the thing is ... our parents are so flawed. i'm not sure where the notion came from that our parents were supposed to be perfect. they were never meant to be. some of us have suffered horribly by our parents hand ... i'm afraid being told we are fat is pretty low on the list. however, when i am married and have a husband, i am going to make damn sure that he 1) doesn't comment on what anyone eats in public "wow another serving" 2) that he doesn't slap his daughters on the butt 3) that he doesn't tell them they need to work out and go on a diet.

gah!!

Sarah-lucy said...

I agree that this is not a generational issue AT ALL. I overheard an (LDS) mom saying similar things to her daughter not long ago.

I remember one time (after I made the hs field hockey team and consequently began exercising more) my mom started commenting on my how skinny my legs were and how space there was between my thighs. And somehow it made me uncomfortable, because I just wanted my body to be strong and good at sports, and she was making it into this sexual thing. I also felt like my overweight mom was envious of my teenage body.

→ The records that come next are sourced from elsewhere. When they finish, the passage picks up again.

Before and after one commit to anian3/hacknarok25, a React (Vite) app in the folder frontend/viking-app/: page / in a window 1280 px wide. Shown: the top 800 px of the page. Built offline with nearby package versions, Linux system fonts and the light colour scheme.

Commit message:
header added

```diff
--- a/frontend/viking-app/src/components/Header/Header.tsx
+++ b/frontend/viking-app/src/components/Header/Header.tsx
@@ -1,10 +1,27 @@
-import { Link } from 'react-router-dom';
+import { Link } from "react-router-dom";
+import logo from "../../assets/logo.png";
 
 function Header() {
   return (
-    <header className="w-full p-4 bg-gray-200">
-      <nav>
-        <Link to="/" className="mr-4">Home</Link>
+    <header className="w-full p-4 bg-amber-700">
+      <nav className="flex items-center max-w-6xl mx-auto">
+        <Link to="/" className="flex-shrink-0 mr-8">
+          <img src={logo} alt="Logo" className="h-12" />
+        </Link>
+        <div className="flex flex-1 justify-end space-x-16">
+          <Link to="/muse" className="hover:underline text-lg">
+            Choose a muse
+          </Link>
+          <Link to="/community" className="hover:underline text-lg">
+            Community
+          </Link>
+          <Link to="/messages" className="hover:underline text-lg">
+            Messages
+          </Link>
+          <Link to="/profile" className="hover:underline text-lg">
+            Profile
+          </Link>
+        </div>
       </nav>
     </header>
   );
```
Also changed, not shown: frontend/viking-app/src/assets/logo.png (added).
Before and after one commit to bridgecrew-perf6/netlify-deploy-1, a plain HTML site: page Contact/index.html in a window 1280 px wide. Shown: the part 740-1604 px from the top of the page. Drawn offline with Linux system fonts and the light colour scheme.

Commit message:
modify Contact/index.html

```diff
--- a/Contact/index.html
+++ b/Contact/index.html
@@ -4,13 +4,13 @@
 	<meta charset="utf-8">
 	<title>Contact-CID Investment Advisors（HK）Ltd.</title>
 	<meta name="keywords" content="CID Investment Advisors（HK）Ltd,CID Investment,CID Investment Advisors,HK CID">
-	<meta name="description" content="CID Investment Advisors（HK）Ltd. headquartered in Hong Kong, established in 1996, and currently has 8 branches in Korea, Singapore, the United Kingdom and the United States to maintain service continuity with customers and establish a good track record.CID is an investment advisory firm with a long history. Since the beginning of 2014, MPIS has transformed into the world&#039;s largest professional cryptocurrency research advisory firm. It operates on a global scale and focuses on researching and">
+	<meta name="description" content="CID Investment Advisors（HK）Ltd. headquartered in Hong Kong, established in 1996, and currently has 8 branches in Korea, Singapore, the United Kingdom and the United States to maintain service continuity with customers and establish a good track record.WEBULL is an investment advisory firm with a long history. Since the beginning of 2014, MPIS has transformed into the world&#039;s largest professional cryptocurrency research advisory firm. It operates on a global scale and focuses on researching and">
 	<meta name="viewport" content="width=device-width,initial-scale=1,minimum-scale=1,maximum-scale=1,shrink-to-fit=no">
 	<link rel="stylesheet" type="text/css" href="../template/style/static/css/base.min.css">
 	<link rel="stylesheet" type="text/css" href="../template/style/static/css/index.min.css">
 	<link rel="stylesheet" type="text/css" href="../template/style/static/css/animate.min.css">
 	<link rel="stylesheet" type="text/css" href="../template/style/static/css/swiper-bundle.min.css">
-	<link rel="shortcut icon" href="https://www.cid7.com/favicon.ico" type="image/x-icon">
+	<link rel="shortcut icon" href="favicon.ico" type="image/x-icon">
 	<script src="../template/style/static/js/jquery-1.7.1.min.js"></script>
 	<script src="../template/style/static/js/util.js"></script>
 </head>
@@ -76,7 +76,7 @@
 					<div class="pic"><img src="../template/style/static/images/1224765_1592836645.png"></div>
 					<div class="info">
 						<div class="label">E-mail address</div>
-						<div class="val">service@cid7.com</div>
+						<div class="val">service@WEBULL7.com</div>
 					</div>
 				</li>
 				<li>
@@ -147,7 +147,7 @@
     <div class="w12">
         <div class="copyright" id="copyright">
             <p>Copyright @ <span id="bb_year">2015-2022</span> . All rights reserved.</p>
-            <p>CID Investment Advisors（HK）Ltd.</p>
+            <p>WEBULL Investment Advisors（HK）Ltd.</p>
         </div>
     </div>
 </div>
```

There really are so many ways you can mess your kids up :/

Ramirez said...

I'm glad you addressed this today. My daughter gives both of her children chocolate milk regularly and they are overweight because of it. The problem is she makes comments about it to them and in front of them. I keep telling my husband that will affect them and he agrees. On top of that my daughter has lost weight in the past several months and wears a size extra small and a zero in pants and she's 5'7" tall. I'm very scared there's an eating disorder being developed that's very unhealthy for her and the children. I think I will talk to her and mention your baby book. I know your mother didn't mean harm and I don't think my daughter does either. She loves her children dearly and tends to them lovingly. That's really the only thing I dislike about the way she is raising them. Like my dad says, we do the best we can as parents and we will make mistakes, it's just that we hope the kids will forgive us for the mistakes we've made.

Stella B's Kitchen said...

Thank you for the reminder that no matter how hard we try as mothers to do our best, we will inevitably scar our children in some way. Hopefully some good-hearted momma will read this and stop the weight references that you described. My perception of your relationship with your mom has always been complete adoration from both of you. What an amazing lesson you (both of you) have shared. I enjoy your posts so much. Thank you.

lady lee said...

This just broke my heart.

Kimberly said...

The first thing I thought when I read this was, "wow as the 6th baby she has a baby book." I'm the 4th and I have nothing :).

Rhiannon said...

This makes me sad for you. My daughter has mentioned weight a few times, but mostly in relation to me as I'm quite heavy at present. I'd never however write or say any of these things about myself out loud or in writing, and NEVER to my daughter. I hope you find peace with just being.

Kim Orlandini said...

Heartbreaking.

Melissa said...

I can totally relate. My good friend, Leslie, referred me to your blog. She thought I could specifically relate to this post - and she was right. As a child, it seems like appearance was everything. I went through a "chubby period" during my childhood and it was focused on A LOT. Growing up, I wrote noted to my mother. I always started them with - you are so beautiful and skinny mommy. Obviously there was a lot of focus on appearance and weight. And it was better to be skinny. Now I have major body and food issues. It's sad how much emphasis we put on our weight and appearance. I am trying to be a better example for my own children, but it's not always easy when you have a background that was SO weight-conscious.